Not only would his constituents be aggrieved at not having Osborne’s full attention, but they will have had even more reason for ill feeling towards him after he took a job in London and expressed views that he was committed to the people of London, which is over 130 miles from his Tatton constituency. It will have felt like a betrayal for much of the north of England after Osborne claimed to be the champion of the north, chairing the Northern Powerhouse committee and calling for powers to be transferred from the capital to cities such as Manchester. The people of Tatton, as well as the north as a whole, can be disappointed in their ex-representative that he saw fit to walk away from them to pursue his own interests, especially seeing as he suggested that the interests of the north were not as close to his heart as he had led them to believe.
It is widely regarded that one of the reasons for Osborne deciding to take the editing job is to get revenge on Theresa May. Mrs May sacked him from the Cabinet on taking over from David Cameron and Osborne, who was a long term ally of Cameron, did not take kindly to being demoted to a lowly backbencher. In addition to feeling that being a backbencher didn’t fulfill his ambitions, he is likely to use his new role to criticise Mrs May for robbing him of his old job and, sure enough, the first edition of the Evening Standard under his leadership attacked May’s election campaign, saying “the election campaign comes down to no more than a slogan.” This obviously refers to the Conservatives’ repetition of the phrase ‘strong and stable leadership’ and could be the first of many digs at the Prime Minister as he tries to use his new role in the media to damage her reputation.
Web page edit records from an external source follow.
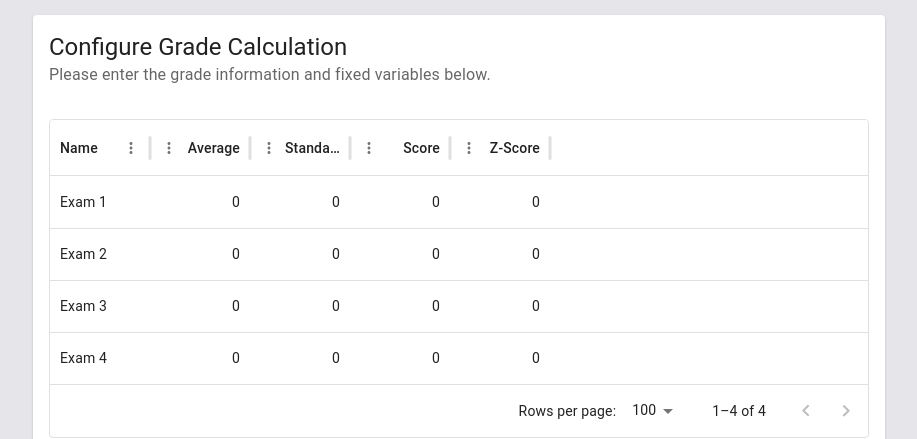
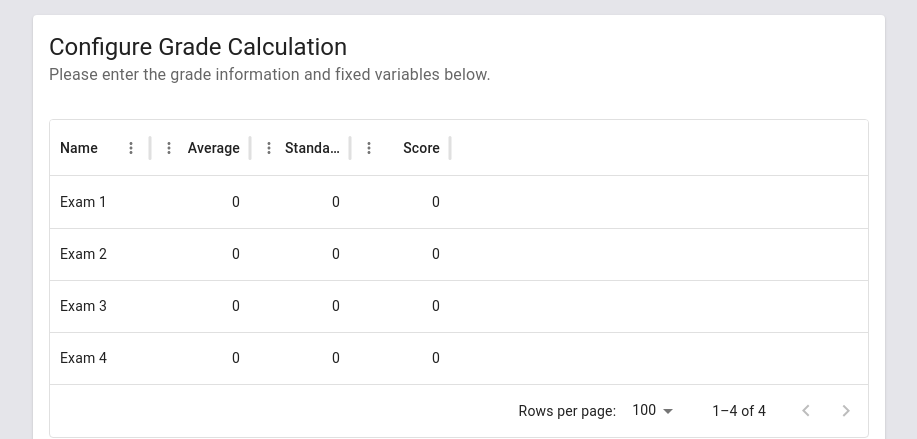
Before and after one commit to RileyCullen/bioc-grade-calculator, a React (Vite) app: page / in a window 1280 px wide. Shown: the top 439 px of the page, without its empty margins (181-1098 px from the left). Built offline with nearby package versions, Linux system fonts and the light colour scheme.

Commit message:
I forgor

```diff
--- a/src/bioc-grade-calculator/index.tsx
+++ b/src/bioc-grade-calculator/index.tsx
@@ -1,74 +1,40 @@
 import Slideshow from '../slideshow';
 import GradeConfiguration from './slides/grade-configuration/grade-configuration';
 import GradeCalculation from './slides/grade-calculation/grade-calculation';
-import { GradeState, GradeTableRow } from './types';
+import { GradeState } from './types';
 import { useState } from 'react';
 
-const INITIAL_TABLE_ROWS = Object.freeze([
-    {
-        id: 0,
-        name: 'Exam 1',
-        average: 0,
-        standardDeviation: 0,
-        score: 0,
-        zScore: 0
-    },
-    {
-        id: 0,
-        name: 'Exam 2',
-        average: 0,
-        standardDeviation: 0,
-        score: 0,
-        zScore: 0
-    },
-    {
-        id: 0,
-        name: 'Exam 3',
-        average: 0,
-        standardDeviation: 0,
-        score: 0,
-        zScore: 0
-    },
-    {
-        id: 0,
-        name: 'Exam 4',
-        average: 0,
-        standardDeviation: 0,
-        score: 0,
-        zScore: 0
-    }
-]);
-
 function BiocGradeCalculator() {
+    // TODO: Should we define initial state outside of component?
     const [state, setState] = useState<GradeState>({
         gradeTableRows: [
             {
+                id: 0,
                 name: 'Exam 1',
                 average: 0,
                 standardDeviation: 0,
-                score: 0,
-                zScore: 0
+                score: 0
             },
             {
+                id: 1,
                 name: 'Exam 2',
                 average: 0,
                 standardDeviation: 0,
-                score: 0,
-                zScore: 0
+                score: 0
             },
             {
+                id: 2,
                 name: 'Exam 3',
                 average: 0,
                 standardDeviation: 0,
-                score: 0,
-                zScore: 0
+                score: 0
             },
             {
+                id: 3,
                 name: 'Exam 4',
                 average: 0,
                 standardDeviation: 0,
-                score: 0,
-                zScore: 0
+                score: 0
             }
         ]
     });
@@ -77,7 +43,7 @@ function BiocGradeCalculator() {
         <Slideshow>
             <GradeConfiguration
                 state={state}
-                setState={() => { }}
+                setState={(newState) => setState(newState)}
             />
             <GradeCalculation />
         </Slideshow>
--- a/src/bioc-grade-calculator/slides/grade-configuration/grade-configuration.tsx
+++ b/src/bioc-grade-calculator/slides/grade-configuration/grade-configuration.tsx
@@ -8,7 +8,7 @@ interface GradeConfigurationProps {
 }
 
 function GradeConfiguration(props: GradeConfigurationProps) {
-    const { state } = props
+    const { state, setState } = props
     return (
         <>
             <CardHeader
@@ -18,6 +18,10 @@ function GradeConfiguration(props: GradeConfigurationProps) {
             <CardContent>
                 <GradeTable
                     rows={state.gradeTableRows}
+                    setTableRows={(rows) => setState({
+                        ...state,
+                        gradeTableRows: rows
+                    })}
                 />
             </CardContent>
         </>
--- a/src/bioc-grade-calculator/slides/grade-configuration/grade-table.tsx
+++ b/src/bioc-grade-calculator/slides/grade-configuration/grade-table.tsx
@@ -1,9 +1,11 @@
-import { DataGrid, GridColDef, GridRowsProp } from '@mui/x-data-grid';
+import { DataGrid, GridColDef } from '@mui/x-data-grid';
 import { GradeTableRow } from '../../types';
 
 interface GradeTableProps {
     /** Current table information to be displayed. */
     rows: GradeTableRow[];
+    /** Update grade table rows. */
+    setTableRows(rows: GradeTableRow[]): void;
 }
 
 // This is coupled to GradeTableRow defintion. There is probably a better way to
@@ -32,28 +34,30 @@ const COLUMN_DEF: GridColDef[] = [
         headerName: 'Score',
         type: 'number',
         editable: true
-    },
-    {
-        field: 'zScore',
-        headerName: 'Z-Score',
-        type: 'number',
-        editable: false
     }
 ];
 
 function GradeTable(props: GradeTableProps) {
-    const { rows } = props;
-    const dataGridRows = createDataGridRows(rows);
+    const { rows, setTableRows } = props;
     return (
-        <DataGrid rows={dataGridRows} columns={COLUMN_DEF} />
+        <DataGrid
+            rows={rows}
+            columns={COLUMN_DEF}
+            processRowUpdate={processRowUpdate}
+        />
     );
-}
 
-function createDataGridRows(rows: GradeTableRow[]): GridRowsProp {
-    return rows.map((row, i) => ({
-        ...row,
-        id: i
-    }));
+    /** Keeps application state in-sync with table. */
+    function processRowUpdate(
+        updatedRow: GradeTableRow,
+        originalRow: GradeTableRow
+    ) {
+        const newRows = [...rows];
+        const idx = newRows.findIndex((row) => row.id === originalRow.id)
+        newRows[idx] = updatedRow;
+        setTableRows(newRows);
+        return updatedRow
+    }
 }
 
 export default GradeTable;
--- a/src/bioc-grade-calculator/types.ts
+++ b/src/bioc-grade-calculator/types.ts
@@ -1,11 +1,11 @@
-import { GridRowProps } from "@mui/x-data-grid";
-
 export interface GradeState {
     /** Grade table. */
     gradeTableRows: GradeTableRow[];
 }
 
 export interface GradeTableRow {
+    /** Unique ID for table row. */
+    id: string | number;
     /** Name for entry. */
     name: string;
     /** Average of all scores for entry. */
@@ -14,6 +14,4 @@ export interface GradeTableRow {
     standardDeviation: number;
     /** User's personal grade for entry. */
     score: number;
-    /** Computed zScore based on `average`, `standardDeviation` and `score`. */
-    zScore: number;
 }
```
In my opinion, there should be clear limits on the number and scale of jobs MPs should be able to take in addition to their job in Parliament. When a candidate is elected as a Member of Parliament they are effectively volunteering to sacrifice their own careers and ambitions outside of politics for the next five years so that they can best serve the country and their constituents, so I do not think they should have the option of taking on a host of extra jobs, or to be able to walk out on their electorate to pursue another career at any time. It is different when somebody like Zac Goldsmith resigned as the MP for Richmond Park, as he did it in the name of his constituents in a purely politically motivated move rather than in order to serve his own ends, but for Osborne to just decide to stop representing his constituents so he can become a journalist is, in my view, disrespectful to the people of Tatton.
For me, there is absolutely no question about it: George Osborne has been in the wrong since he started taking jobs in addition to his role as an MP. I could turn a blind eye to him taking one additional speaking role as long as he remained committed to his primary job, but to rack up so many extra jobs before leaving his post altogether is shows a complete disregard for the constituents who voted for him to represent them in the House of Commons. He will now be serving his own ends both financially and in getting his own back on Mrs May, and I don’t think any MP should be able to show such a clear lack of faith to their constituents without fear of repercussions.